— YOUR TASK —
In your copy, leave out the pictures and reproduce the listing below exactly.

— SUPPLIED MATERIAL —
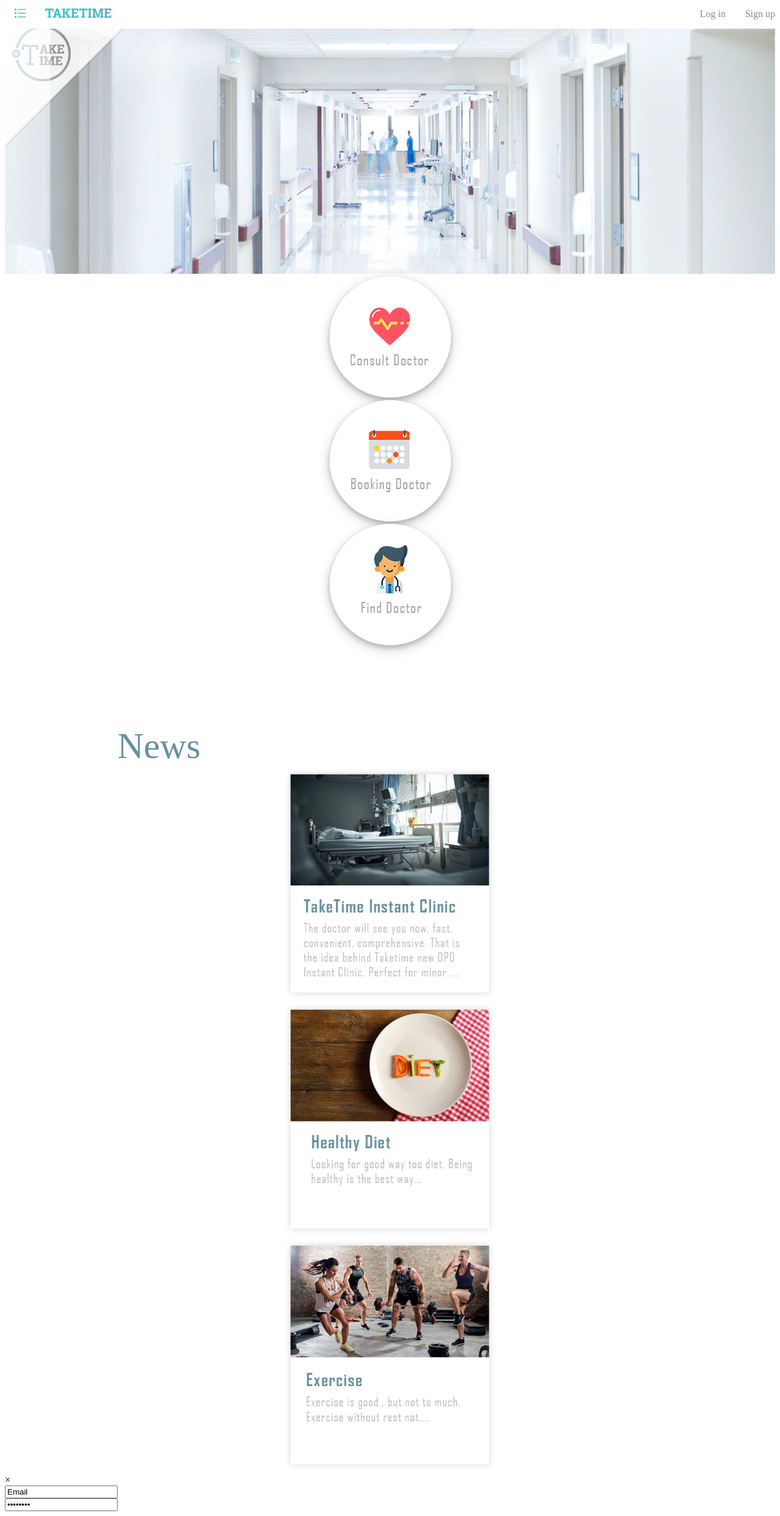
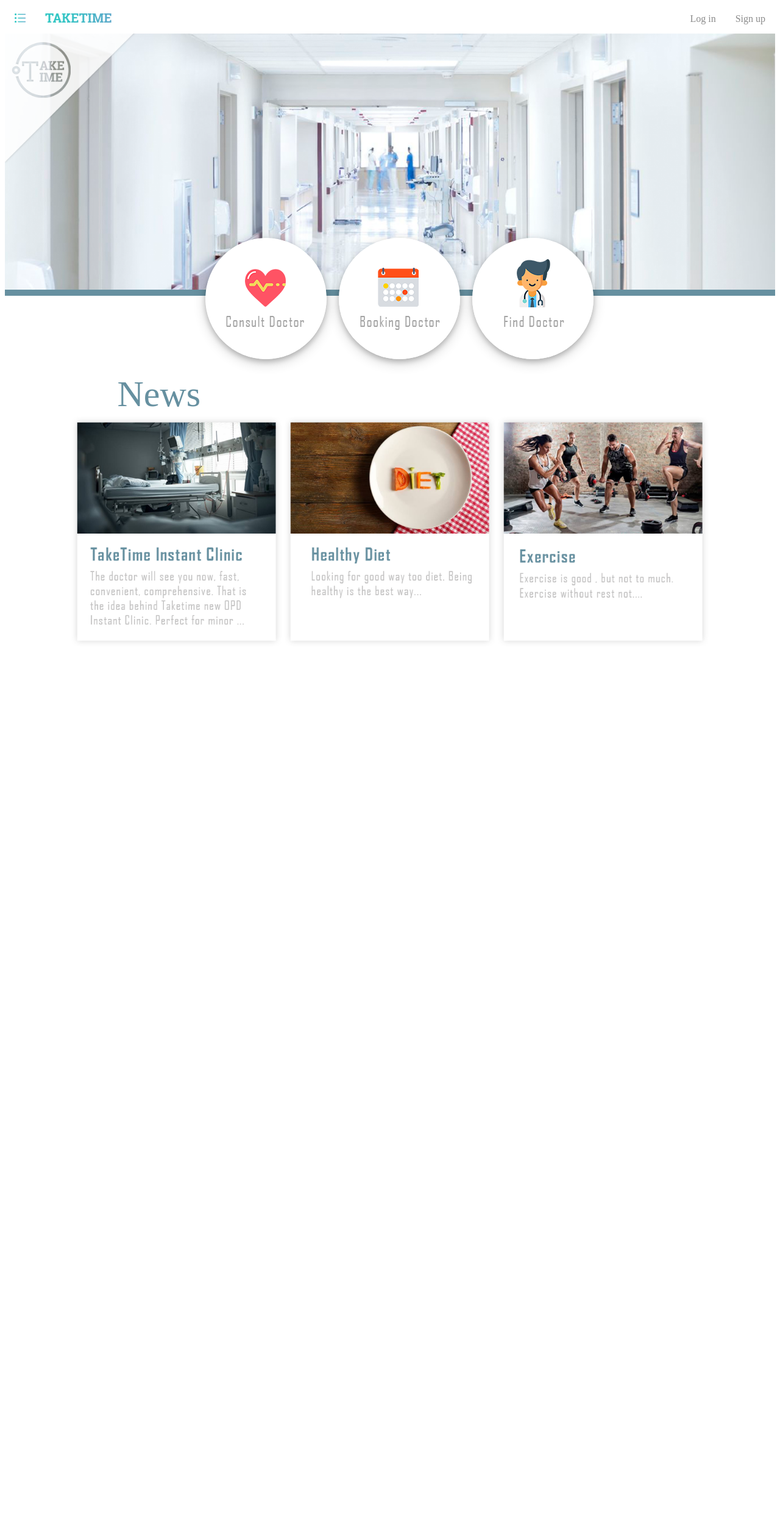
Before and after one commit to Izeple/TakeTime, a PHP site: page /Homepage.php in a window 1280 px wide. Shown: the whole page at 61% size. After the commit the page ends 1054 px from the top, so only its background shows below. Run offline with PHP 8.4, Linux system fonts and the light colour scheme; some web fonts are replaced.

Commit message:
hone css

```diff
--- a/css/home.css
+++ b/css/home.css
@@ -5,15 +5,15 @@
         margin:0;}
 
 ul {
-
   list-style-type: none;
   margin: 0;
   padding: 0;
   overflow: hidden;
   background-color: rgb(255, 255, 255);
-  position: fixed;
+  position: sticky;
   top: 0;
   width: 100%;
+  z-index: 1;
 }
 
 li {
@@ -27,12 +27,50 @@
   padding: 14px 16px;
   text-decoration: none;
 }
-
+li .btn {
+    Height:52px;
+    background:white;
+    border:none;
+  display: block;
+  text-align: center;
+  padding: 14px 16px;
+  text-decoration: none;
+  cursor:pointer;
+}
+li .btn:hover {
+    background:rgb(226, 226, 226);;
+    border:none;
+  display: block;
+  text-align: center;
+  padding: 14px 16px;
+  text-decoration: none;
+  cursor:pointer;
+}
+li .btn2 {
+    Height:52px;
+    background:white;
+    border:none;
+  display: block;
+  text-align: center;
+  padding: 14px 16px;
+  text-decoration: none;
+  cursor:pointer;
+}
+li .btn2:hover {
+    background:rgb(226, 226, 226);;
+    border:none;
+  display: block;
+  text-align: center;
+  padding: 14px 16px;
+  text-decoration: none;
+  cursor:pointer;
+}
 li a:hover {
   background-color: rgb(226, 226, 226);
 }
+
 section{
-    margin-top: 28px;
+    margin-top: 0px;
 }
 .sidenav{
     height: 100%;
@@ -62,4 +100,44 @@
     background-color:rgb(226, 226, 226);
 
 }
+.ab{
+    position:relative;
+    margin-top:-5px;
+    border:5px solid #6690a0;
+    background-color: #6690a0;
+}
+.quickmenu{
+    position:absolute;
+    top:-100px;
+    left:25%;
+    width:50%
+
+}
+.quicklist{
+    display: table-cell;
+    text-align: middle;
+    padding: 10px;
+
+}
+.New{
+    display: table-cell;
+    text-align: middle;
+
+}
+
+.login{
+
+  display: none; /* Hidden by default */
+  position: fixed; /* Stay in place */
+  z-index: 1; /* Sit on top */
+  padding-top: 100px; /* Location of the box */
+  left: 0;
+  top: 0;
+  width: 100%; /* Full width */
+  height: 100%; /* Full height */
+  overflow: auto; /* Enable scroll if needed */
+  background-color: rgb(0,0,0); /* Fallback color */
+  background-color: rgba(0,0,0,0.4); /* Black w/ opacity */
+
+}
 </style>
```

— SOLUTION TO THIS PROBLEM —
Before and after one commit to Izeple/TakeTime, a PHP site: page /Homepage.php in a window 1280 px wide. Shown: the whole page at 61% size. After the commit the page ends 1054 px from the top, so only its background shows below. Run offline with PHP 8.4, Linux system fonts and the light colour scheme; some web fonts are replaced.

Commit message:
hone css

```diff
--- a/css/home.css
+++ b/css/home.css
@@ -5,15 +5,15 @@
         margin:0;}
 
 ul {
-
   list-style-type: none;
   margin: 0;
   padding: 0;
   overflow: hidden;
   background-color: rgb(255, 255, 255);
-  position: fixed;
+  position: sticky;
   top: 0;
   width: 100%;
+  z-index: 1;
 }
 
 li {
@@ -27,12 +27,50 @@
   padding: 14px 16px;
   text-decoration: none;
 }
-
+li .btn {
+    Height:52px;
+    background:white;
+    border:none;
+  display: block;
+  text-align: center;
+  padding: 14px 16px;
+  text-decoration: none;
+  cursor:pointer;
+}
+li .btn:hover {
+    background:rgb(226, 226, 226);;
+    border:none;
+  display: block;
+  text-align: center;
+  padding: 14px 16px;
+  text-decoration: none;
+  cursor:pointer;
+}
+li .btn2 {
+    Height:52px;
+    background:white;
+    border:none;
+  display: block;
+  text-align: center;
+  padding: 14px 16px;
+  text-decoration: none;
+  cursor:pointer;
+}
+li .btn2:hover {
+    background:rgb(226, 226, 226);;
+    border:none;
+  display: block;
+  text-align: center;
+  padding: 14px 16px;
+  text-decoration: none;
+  cursor:pointer;
+}
 li a:hover {
   background-color: rgb(226, 226, 226);
 }
+
 section{
-    margin-top: 28px;
+    margin-top: 0px;
 }
 .sidenav{
     height: 100%;
@@ -62,4 +100,44 @@
     background-color:rgb(226, 226, 226);
 
 }
+.ab{
+    position:relative;
+    margin-top:-5px;
+    border:5px solid #6690a0;
+    background-color: #6690a0;
+}
+.quickmenu{
+    position:absolute;
+    top:-100px;
+    left:25%;
+    width:50%
+
+}
+.quicklist{
+    display: table-cell;
+    text-align: middle;
+    padding: 10px;
+
+}
+.New{
+    display: table-cell;
+    text-align: middle;
+
+}
+
+.login{
+
+  display: none; /* Hidden by default */
+  position: fixed; /* Stay in place */
+  z-index: 1; /* Sit on top */
+  padding-top: 100px; /* Location of the box */
+  left: 0;
+  top: 0;
+  width: 100%; /* Full width */
+  height: 100%; /* Full height */
+  overflow: auto; /* Enable scroll if needed */
+  background-color: rgb(0,0,0); /* Fallback color */
+  background-color: rgba(0,0,0,0.4); /* Black w/ opacity */
+
+}
 </style>
```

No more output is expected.